XML everywhere -- The XML data interchange standard has made it across the chasm and will soon be widely implemented as a native file format in databases and documents. This just makes sense. Document incompatibility has been a bugaboo for many years. XML's most visible contribution to the computing world will be to eliminate the countless filters and translators that users must buy and use to get one program to interact with another program's output. This is the year XML becomes ubiquitous.
Time Warner sells money-losing America Online -- The ritual destruction of the Internet bubble culminates with old-world Time Warner selling or spinning off the financial boat anchor called AOL. What a mess. Two years ago, the $100 billion deal was the defining victory of new media over ink on paper. Today, AOL is a pricey Internet service provider (ISP) that some analysts have suggested may actually have negative market value to the combined companies. AOL's turnaround plan is to become a broad-based content provider, a strategy that no one has been able to execute well. With broadband eating away at the ISP business and advertising revenues plummeting, you have to wonder what AOL can do to get customers or investors excited again. It's all the more embarrassing in light of AOL's having boasted so loudly about its victory just two years ago.
IBM buys Sun -- Stronger than the traditional rivalry between these two tough hardware makers is their mutual hatred of Microsoft. Sun is no longer strong enough to challenge Microsoft alone, but the IBM-Sun combination would have the keys to the Java kingdom, a No. 1 share in servers, an industry-leading services business and a compelling Linux strategy. Even at $3 a share, Sun is pricey, but IBM has more than enough resources to pull it off. New IBM chief Sam Palmisano has said that the company will be acquisitive. Does he have the gumption to take on what would be a wrenching assimilation of Sun?
PCs crack $300 price barrier -- Brand new PCs were advertised for $399 this year, and it's only a matter of time before a desktop computer becomes a giveaway in a Cracker Jack box. You'll continue to pay a premium for Dell, but a host of Taiwanese white box manufacturers are crowding under Dell's price umbrella. Don't expect to get much for $299, but a 1 GHz processor, 128M bytes of memory and 15G bytes of disk is likely. Four years ago, that would have cost you two grand.
The year of instant messaging -- Hey, I have to get at least one prediction right. Instant messaging (IM) is already entrenched in businesses and homes. Corporate IT departments are scrambling to get a handle on it. A flock of vendors will compete to secure, audit and archive the flood of IMs that are flowing around the Internet. IBM/Lotus has the early lead with Sametime, but Microsoft will argue that IM should be part of the operating system and it's probably right. Will the courts agree? Expect IM to open a new front in Microsoft's ongoing battle with its competitors and regulators. Either way, expect IM to go mainstream very soon.

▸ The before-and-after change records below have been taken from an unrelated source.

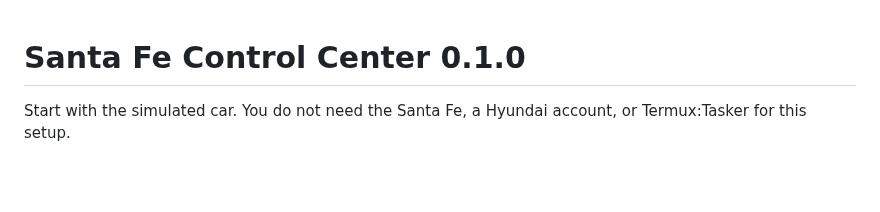
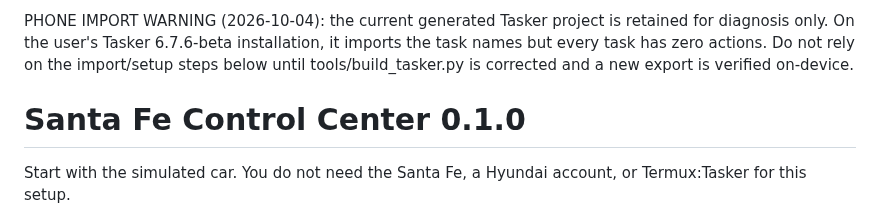
Before and after one commit to to-shreds/Misc, a Markdown page: SantaFe/START-HERE.md, the part around the change. Drawn GitHub-style; blank space fills up the shorter version.

Commit message:
Record actual Tasker zero-action import failure

```diff
--- a/SantaFe/START-HERE.md
+++ b/SantaFe/START-HERE.md
@@ -1,3 +1,5 @@
+PHONE IMPORT WARNING (2026-10-04): the current generated Tasker project is retained for diagnosis only. On the user's Tasker 6.7.6-beta installation, it imports the task names but every task has zero actions. Do not rely on the import/setup steps below until tools/build_tasker.py is corrected and a new export is verified on-device.
+
 # Santa Fe Control Center 0.1.0
 
 Start with the simulated car. You do not need the Santa Fe, a Hyundai account, or Termux:Tasker for this setup.
```
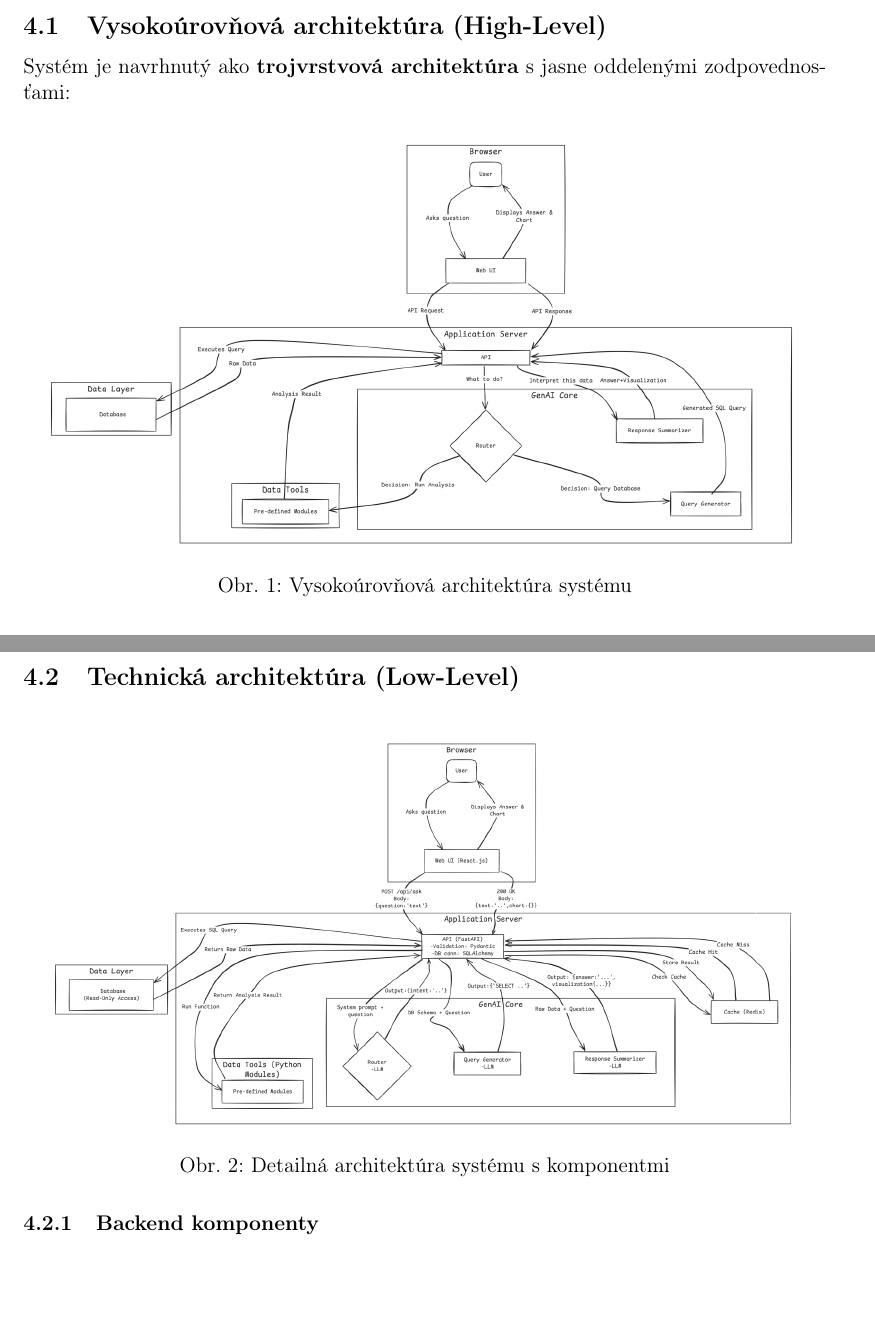
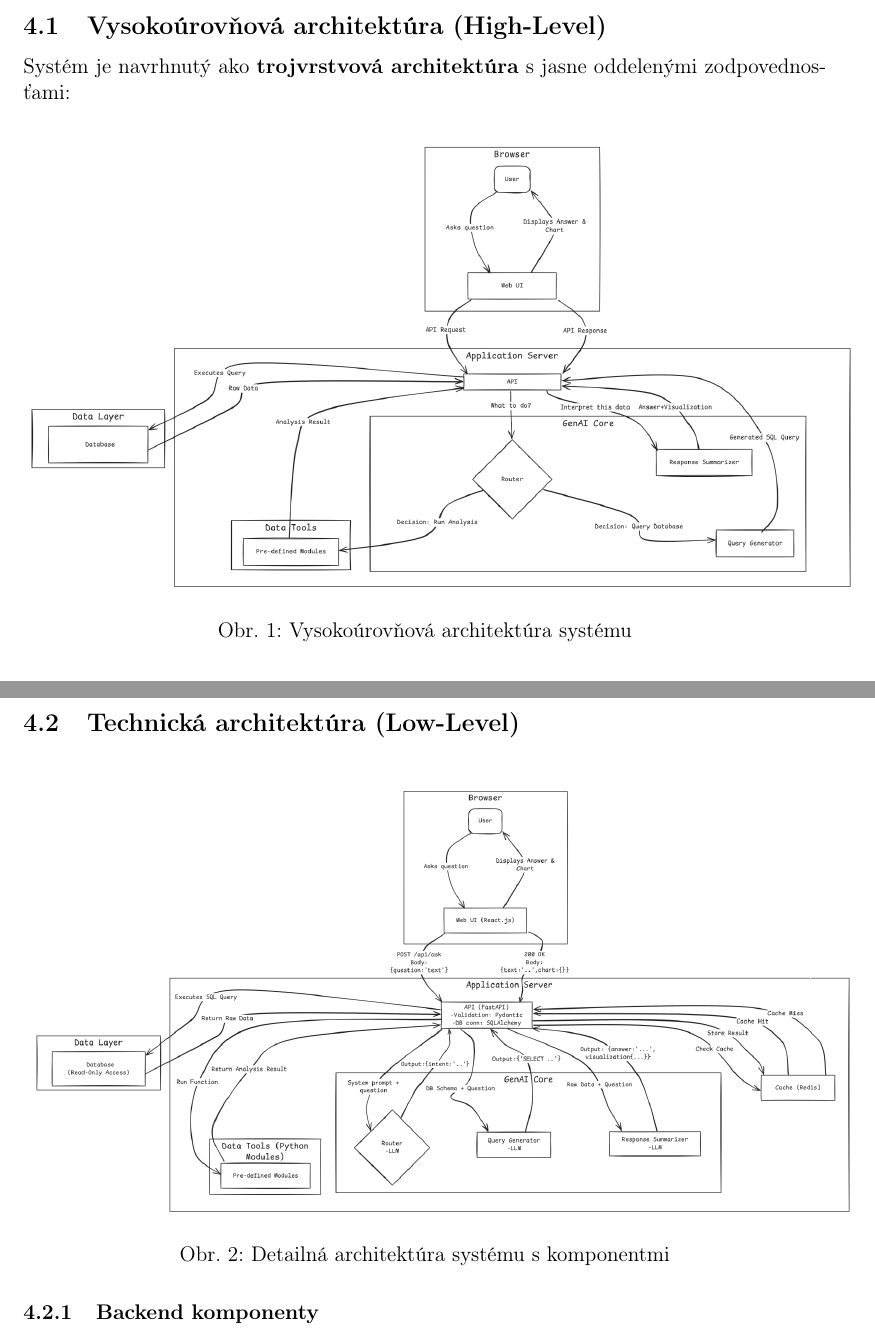
Before and after one commit to peter115342/Virtual_Data_Analyst-TP, a LaTeX document (docs/zs_report.tex): two parts of pages 8 and 9 of 24, joined at a grey line, cut so that both start at the same text, the shorter picture padded with empty space. Compiled offline with pdfLaTeX.

```diff
--- a/docs/zs_report.tex
+++ b/docs/zs_report.tex
@@ -36,7 +36,7 @@
 
 \title{Tímový projekt \\ Virtual Data Analyst \\ Inteligentný systém pre analýzu dát pomocou prirodzeného jazyka}
 \author{Peter Muzslay, Janka Tarčákova, Jana Kampová, Jozef Guláš, Tamara Uhrinová}
-\date{Akademický rok 2024/2025}
+\date{Akademický rok 2025/2026}
 
 \begin{document}
 
@@ -173,7 +173,7 @@
 
 \begin{figure}[H]
 \centering
-\includegraphics[width=0.95\textwidth]{high_level_VDA.png}
+\includegraphics[width=1.05\textwidth]{high_level_VDA.png}
 \caption{Vysokoúrovňová architektúra systému}
 \end{figure}
 
@@ -195,7 +195,7 @@
 
 \begin{figure}[H]
 \centering
-\includegraphics[width=0.95\textwidth]{arch_VDA.png}
+\includegraphics[width=1.05\textwidth]{arch_VDA.png}
 \caption{Detailná architektúra systému s~komponentmi}
 \end{figure}
 
```
Also changed, not shown: docs/zs_report.pdf.
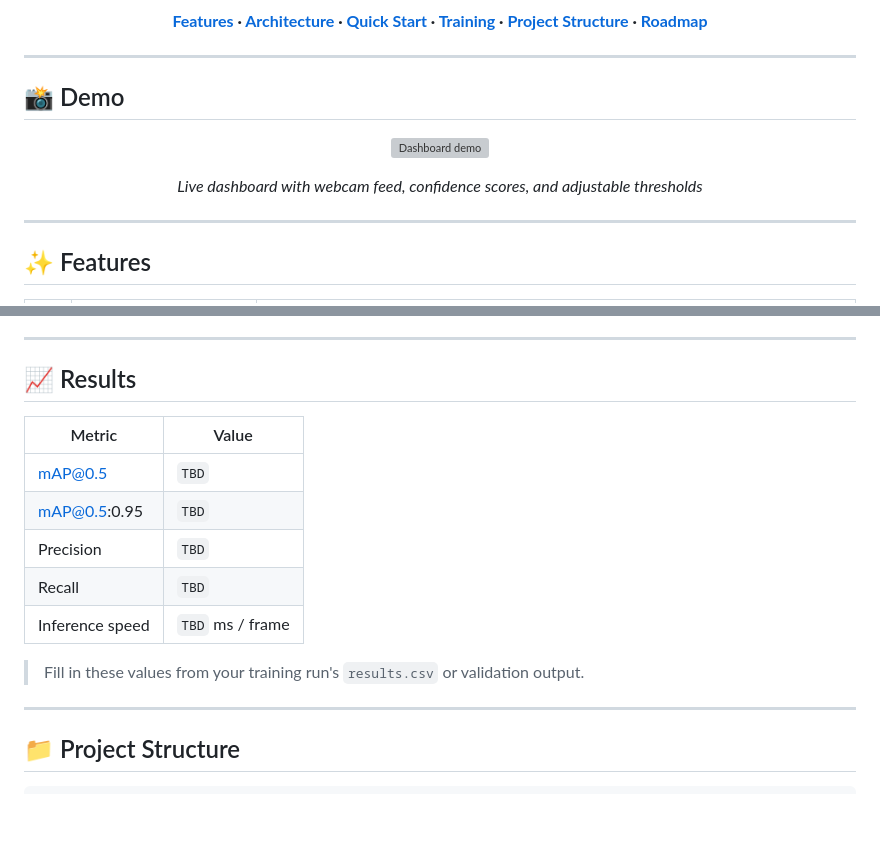
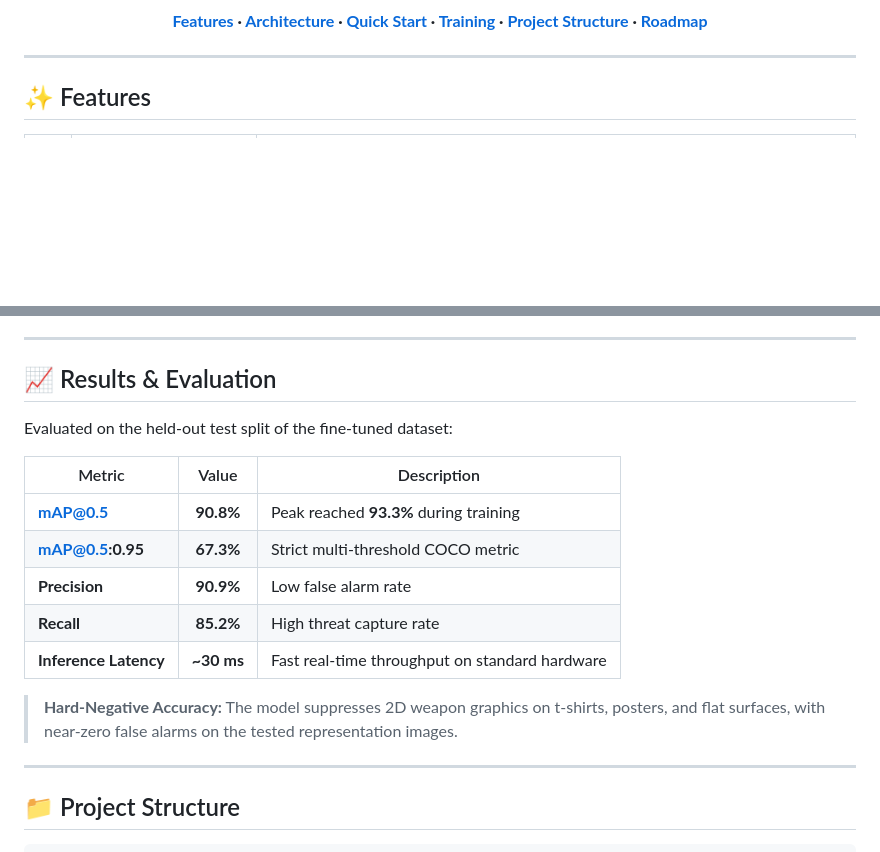
Before and after one commit to furqanzubair209-cell/ai-weapon-threat-detection, a Markdown page: README.md, 2 parts joined by grey strips. Drawn GitHub-style; blank space fills up the shorter version; grey boxes are pictures that could not be loaded.

Commit message:
Update README.md to refine content and metrics
Removed demo section and several badges from README.md. Updated results section to include evaluation metrics and descriptions.

```diff
--- a/README.md
+++ b/README.md
@@ -19,17 +14,4 @@ An end-to-end, real-time computer vision system that detects weapons, separates
 **[Features](#-features) · [Architecture](#-architecture) · [Quick Start](#-quick-start) · [Training](#-training-pipeline) · [Project Structure](#-project-structure) · [Roadmap](#-roadmap)**
-
-</div>
-
----
-
-## 📸 Demo
-
-<div align="center">
-
-<!-- Replace with a screenshot or GIF of the dashboard detecting an object -->
-![Dashboard demo](docs/demo.gif)
-
-*Live dashboard with webcam feed, confidence scores, and adjustable thresholds*
 
 </div>
 
@@ -139,17 +121,19 @@ The full training workflow lives in [`Weapon_Detection_System.ipynb`](Weapon_Det
 
 ---
 
-## 📈 Results
+## 📈 Results & Evaluation
 
-| Metric | Value |
-|---|---|
-| mAP@0.5 | `TBD` |
-| mAP@0.5:0.95 | `TBD` |
-| Precision | `TBD` |
-| Recall | `TBD` |
-| Inference speed | `TBD` ms / frame |
+Evaluated on the held-out test split of the fine-tuned dataset:
 
-> Fill in these values from your training run's `results.csv` or validation output.
+| Metric | Value | Description |
+|---|:---:|---|
+| **mAP@0.5** | **90.8%** | Peak reached **93.3%** during training |
+| **mAP@0.5:0.95** | **67.3%** | Strict multi-threshold COCO metric |
+| **Precision** | **90.9%** | Low false alarm rate |
+| **Recall** | **85.2%** | High threat capture rate |
+| **Inference Latency** | **~30 ms** | Fast real-time throughput on standard hardware |
+
+> **Hard-Negative Accuracy:** The model suppresses 2D weapon graphics on t-shirts, posters, and flat surfaces, with near-zero false alarms on the tested representation images.
 
 ---
 
```
Also changed, not shown: other parts of README.md (+0 -5 lines).
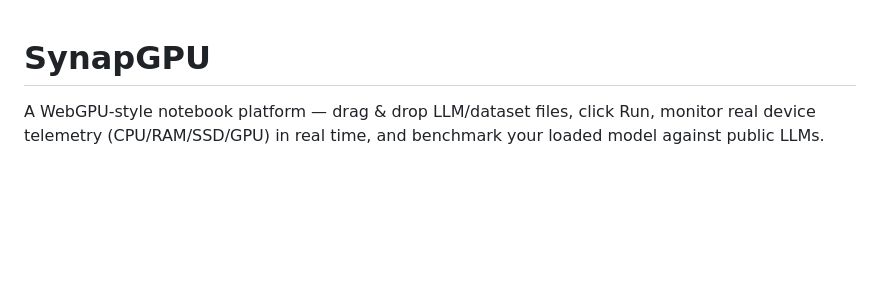
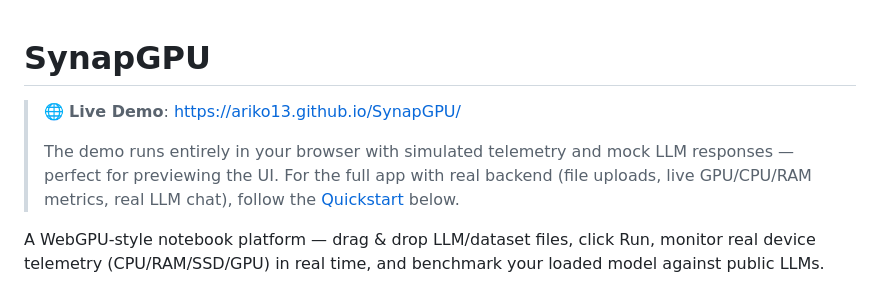
Before and after one commit to ARIKO13/SynapGPU, a Markdown page: README.md, the part around the change. GitHub-like rendering; blank space fills up the shorter version.

Commit message:
docs: add GitHub Pages demo link to README
Live demo at https://ariko13.github.io/SynapGPU/ — runs entirely in the
browser with simulated telemetry and mock LLM responses, perfect for
previewing the UI.

```diff
--- a/README.md
+++ b/README.md
@@ -1,4 +1,11 @@
 # SynapGPU
+
+> 🌐 **Live Demo**: https://ariko13.github.io/SynapGPU/
+>
+> The demo runs entirely in your browser with simulated telemetry and mock
+> LLM responses — perfect for previewing the UI. For the full app with real
+> backend (file uploads, live GPU/CPU/RAM metrics, real LLM chat), follow
+> the [Quickstart](#quickstart) below.
 
 A WebGPU-style notebook platform — drag & drop LLM/dataset files, click Run,
 monitor real device telemetry (CPU/RAM/SSD/GPU) in real time, and benchmark
```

What do you make of these predictions? On the mark or far off-base? E-mail me at firstname.lastname@example.org and let me know your thoughts.
FOR MORE INFORMATION:Look back on Paul Gillin's 2002 forecast